### Assignment
Please tally the lines below that contain the string "black" and reply with that figure only.

▽

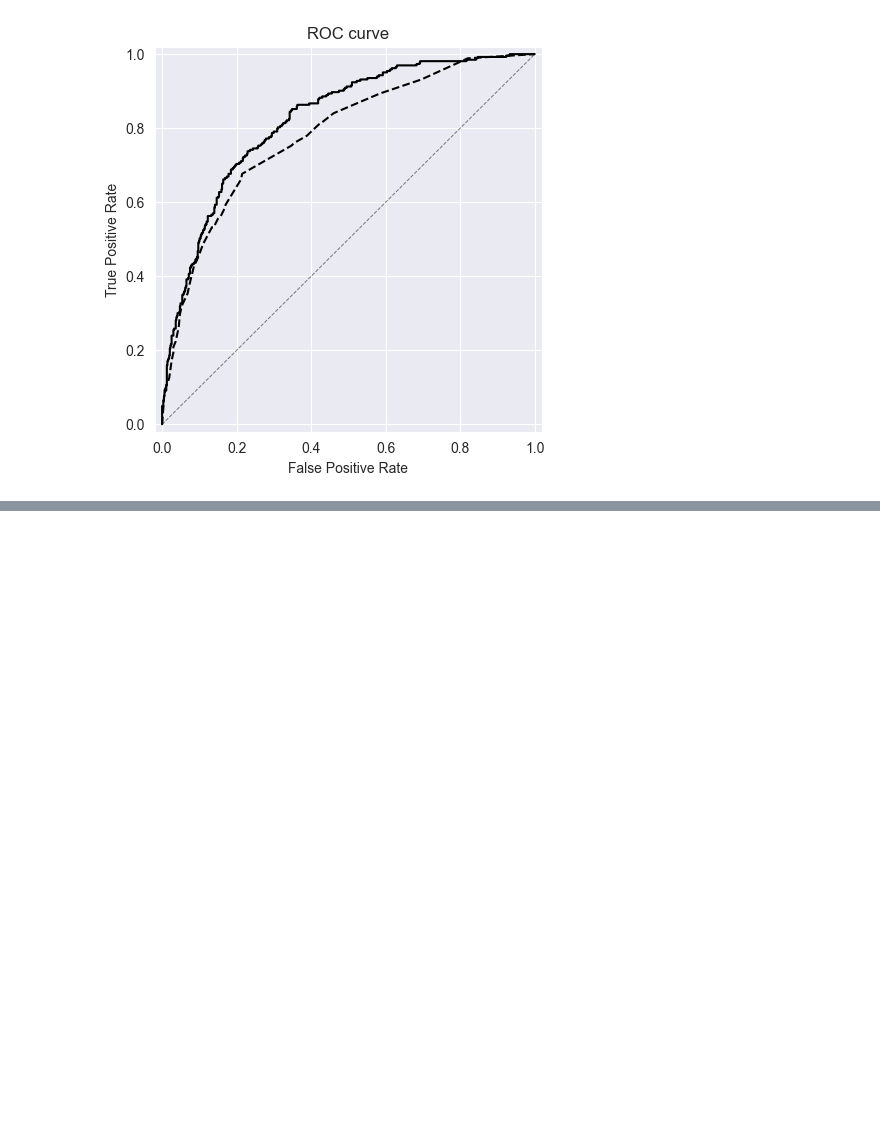
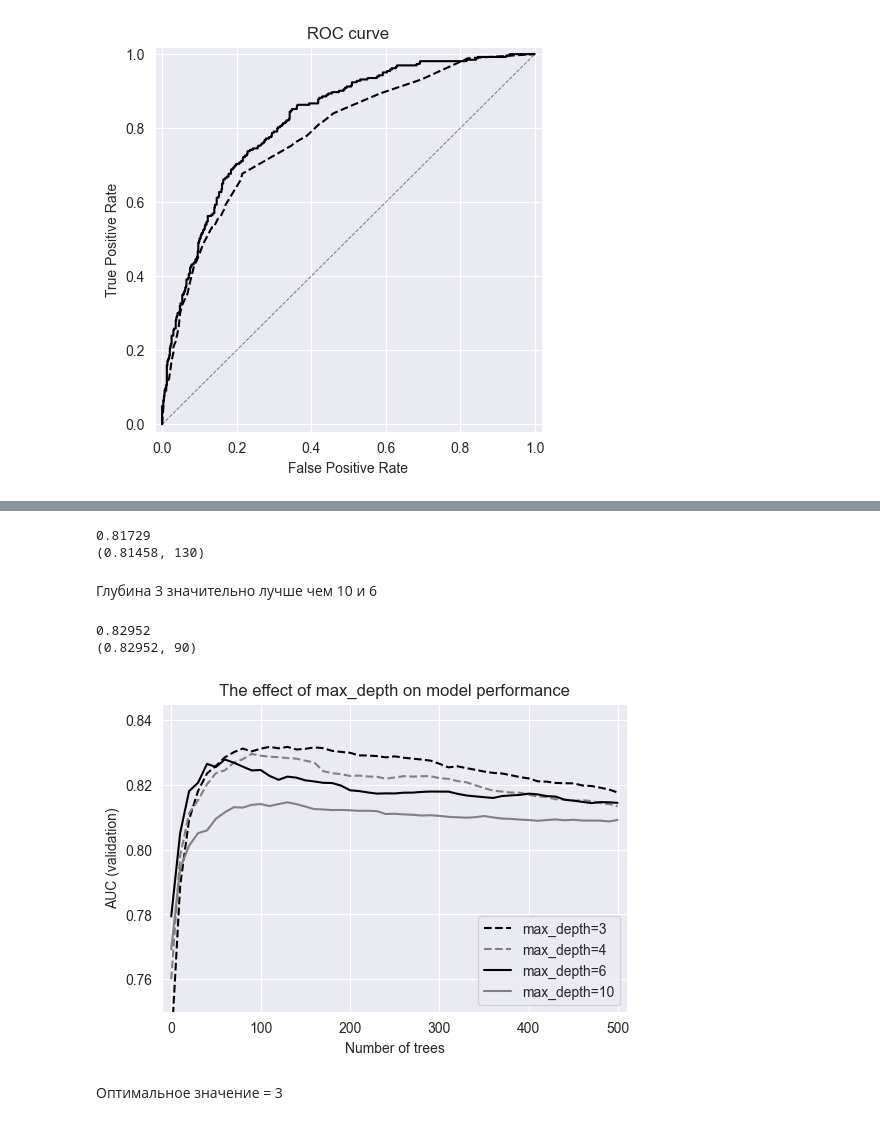
Before and after one commit to EgorSinitsyn/ML_BookCamp, a Jupyter notebook: [Classification]/Logistic_regression/D_Tree + R_Forest + XGBoost/chapter-06-CreditScoring.ipynb, the cells around one changed output, grey strips where cells are left out. Saved outputs shown, nothing was run; the diff lists cells and outputs as text; code cells hidden in the pictures; blank space fills up the shorter version.

```diff
--- a/[Classification]/Logistic_regression/D_Tree + R_Forest + XGBoost/chapter-06-CreditScoring.ipynb
+++ b/[Classification]/Logistic_regression/D_Tree + R_Forest + XGBoost/chapter-06-CreditScoring.ipynb
@@ -699,0 +970,4 @@ plt.show()
+# %%
+tree, _, aucs_val_depth3 = parse_xgb_output(output)
+print(max(aucs_val_depth3))
+print(max(zip(aucs_val_depth3, tree)))
@@ -699,0 +996,9 @@ plt.show()
+# %%
+tree, _, aucs_val_depth10 = parse_xgb_output(output)
+print(max(aucs_val))
+print(max(zip(aucs_val_depth10, tree)))
+# %% [output]
+0.81729
+(0.81458, 130)
+# %% [markdown]
+Глубина 3 значительно лучше чем 10 и 6
@@ -699,0 +1022,32 @@ plt.show()
+# %%
+tree, _, aucs_val_depth4 = parse_xgb_output(output)
+print(max(aucs_val_depth4))
+print(max(zip(aucs_val_depth4, tree)))
+# %% [output]
+0.82952
+(0.82952, 90)
+# %%
+plt.figure(figsize=(6, 4))
+
+plt.plot(tree, aucs_val_depth3, color='black', linestyle='dashed', label='max_depth=3')
+plt.plot(tree, aucs_val_depth4, color='grey', linestyle='dashed', label='max_depth=4')
+plt.plot(tree, aucs_val_eta_01, color='black', linestyle='solid', label='max_depth=6')
+plt.plot(tree, aucs_val_depth10, color='grey', linestyle='solid', label='max_depth=10')
+
+plt.ylim(0.75, 0.845)
+plt.xlim(-10, 510)
+plt.xticks(range(0, 501, 100))
+
+plt.legend()
+
+plt.title('The effect of max_depth on model performance')
+plt.xlabel('Number of trees')
+plt.ylabel('AUC (validation)')
+
+# plt.savefig('ch06-figures/06_xgb_depth.svg')
+
+plt.show()
+# %% [output]
+[figure, added]
+# %% [markdown]
+Оптимальное значение = 3
```
Also changed, not shown: parts of 46 cells of this notebook, 1 other file.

△

### Answer for the task
2